Adobe Photoshop has long been considered essential 1… for graphic design. It is sold on its own, or as part of Adobe’s Creative Suite, which also includes Illustrator, InDesign, Flash, Dreamweaver, Acrobat Pro and several other tools. Photoshop’s primary 2… include photo editing, website design, and the creation of elements for any type of project. It is also commonly used to 3… layouts for design, such as posters and business cards, although Illustrator or InDesign are often better for those tasks.
Photoshop is called Photoshop for a reason that it is an excellent 4… for editing photos. If a designer is preparing a digital or scanned photograph for use in a project, whether it is a website, brochure, book design or packaging, the first step is often to bring it into 5…. Using a variety of tools within the software, a designer can:
· Crop photos.
· Resize photos.
· Adjust and correct colors.
· Touch-up photos, such as “erasing” 6… or removing a tear or fold.
· Apply a large selection of 7… such as “watercolor” for special effects and styles.
· Optimize photos for the web by choosing 8… formats and reducing 9… size.
· Save photos in a variety of formats for use in print projects.
· Use their creativity to perform 10… tasks.
XVI. Read Text III, be ready with the annotation.
THE GRAPHIC DESIGN PROCESS
When starting a new design project, there are steps of the graphic design process to follow that will help you to achieve the best results. Rather than jump right into a graphics software program to try to create a final version, you can save yourself time and energy by first researching the topic, finalizing your content, starting with simple sketches and getting several rounds of approval on designs.
Before you can start a project you of course need to know what your client needs. Gathering information is the first step of the graphic design process. When approached for a new job, set up a meeting to discuss the scope of the work. Be sure to gather as much information as possible:
Aside from the product your client needs (such as a logo or a website), ask questions such as:
· Who is the audience?
· What is the message?
· How many pages is the piece?
· What are the dimensions?
· Is there a specific budget?
· Is there a deadline for completion?
· Can the client provide examples of design they like?
· Is there an existing corporate brand that needs to be matched?
Take detailed notes, which you can use later for the next step of the design process.
Create an Outline
Using the information collected in your meeting you'll be able to develop an outline of the content and goal of the project, which you can present to your client for approval before proceeding. For a website, include all of the major sections and the content for each. Include the dimensions and technical specifications for print or web work as well. Present this outline to your client, and ask for any changes. Once this is finalized, you know you are in agreement on what the piece will include and can proceed to the next step of the graphic design process.
NOTE: It is at this time that you would provide a proposal to your client as well, including the cost and timeframe for the work, but here we are focusing on the design process.
Harness Your Creativity!

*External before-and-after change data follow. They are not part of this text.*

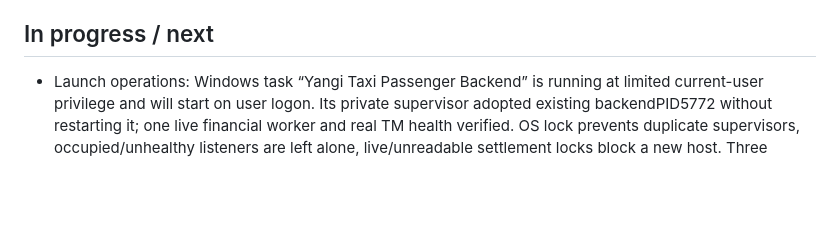
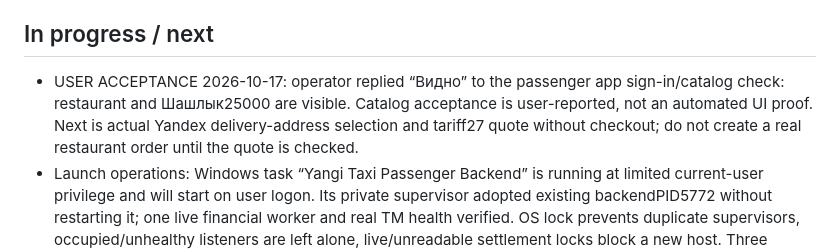
Before and after one commit to valeramannanov-design/yangi-taxi-build, a Markdown page: DELIVERY_PROGRESS.md, the part around the change. Rendered like a GitHub page; blank space fills up the shorter version.

Commit message:
Record passenger catalog acceptance and next quote check

```diff
--- a/DELIVERY_PROGRESS.md
+++ b/DELIVERY_PROGRESS.md
@@ -28,6 +28,7 @@ Status 2026-10-17: passenger pilot with real HTTPS backend installed preserving
 - FINAL checks: 30/30 Node tests and 5/5 Flutter widget tests pass. Dart analysis: 0 errors, 9 existing warnings, 5 info diagnostics. Passenger APK successfully built and its separate package/label/minSdk verified. Scanned it for 7 known server secret values from private configuration: 0 matches. MapKit client key is intentionally a client build define, not a server credential.
 
 ## In progress / next
+- USER ACCEPTANCE 2026-10-17: operator replied “Видно” to the passenger app sign-in/catalog check: restaurant and Шашлык25000 are visible. Catalog acceptance is user-reported, not an automated UI proof. Next is actual Yandex delivery-address selection and tariff27 quote without checkout; do not create a real restaurant order until the quote is checked.
 - Launch operations: Windows task “Yangi Taxi Passenger Backend” is running at limited current-user privilege and will start on user logon. Its private supervisor adopted existing backendPID5772 without restarting it; one live financial worker and real TM health verified. OS lock prevents duplicate supervisors, occupied/unhealthy listeners are left alone, live/unreadable settlement locks block a new host. Three isolated supervisor tests pass; actual computer reboot/crash recovery remains untested. See checklist for private paths and preserved scope.
 - LATEST LAUNCH checkpoint: `docs/DELIVERY_LAUNCH_CHECKLIST.md`. Passenger pilot APK `artifacts\YangiDelivery-Passenger-pilot-20261017.apk` SHA2568cf366e696615c2cee8cd130944036a55f268245f920959aef8d95fca01dbe8c installed with original passenger certificate7c4128…f997; data preserved. Passenger uses user `.android`, not the Driver+ `.local/android-user` key. Missing backend build define fixed; production HTTPS/catalog preflight, certificate/package checks and Node24 CI added. Runtime backend is healthy, original server/env untouched, one settlement owner.
 - User-created shop1 “Париж Ресторан” is active, commission1%; address/coordinates preserved. User-authorized “Шашлык”25000/stock85 added through new admin-scoped product API. Admin portal now selects shops to manage goods/photos; merchant role and stock CAS/image ownership protections preserved. Backend60/60, config guard3/3 pass. No production orders/receipts/ledger rows. Artifact scan six backend secrets/zero matches.
```
Also changed, not shown: docs/DELIVERY_LAUNCH_CHECKLIST.md (+1 -1 lines).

Design should be creative! Before moving on to the design itself (don't worry, that's next) take some time to think about creative solutions for the project. You can use the client's examples of favorite work as guidelines for what they like and don't like, but your goal should be to come up with something new and different that will separate them from the rest (unless of course they specifically asked to fit in). Ways to get the creative juices flowing include:
· Brainstorming: Get together with a group and throw out any and all ideas.
· Visit a museum: Get inspired by the originals.
· Read a book: Something as small as a color or shape in a graphic design book could spark a completely original idea.
· Take a walk: Sometimes its best to get outside and watch the world...you never know what will spark your imagination.
· Draw: Even if you're not an “artist”, doodle some ideas on a page.
If you have some ideas for the project it's time to start creating a structured layout.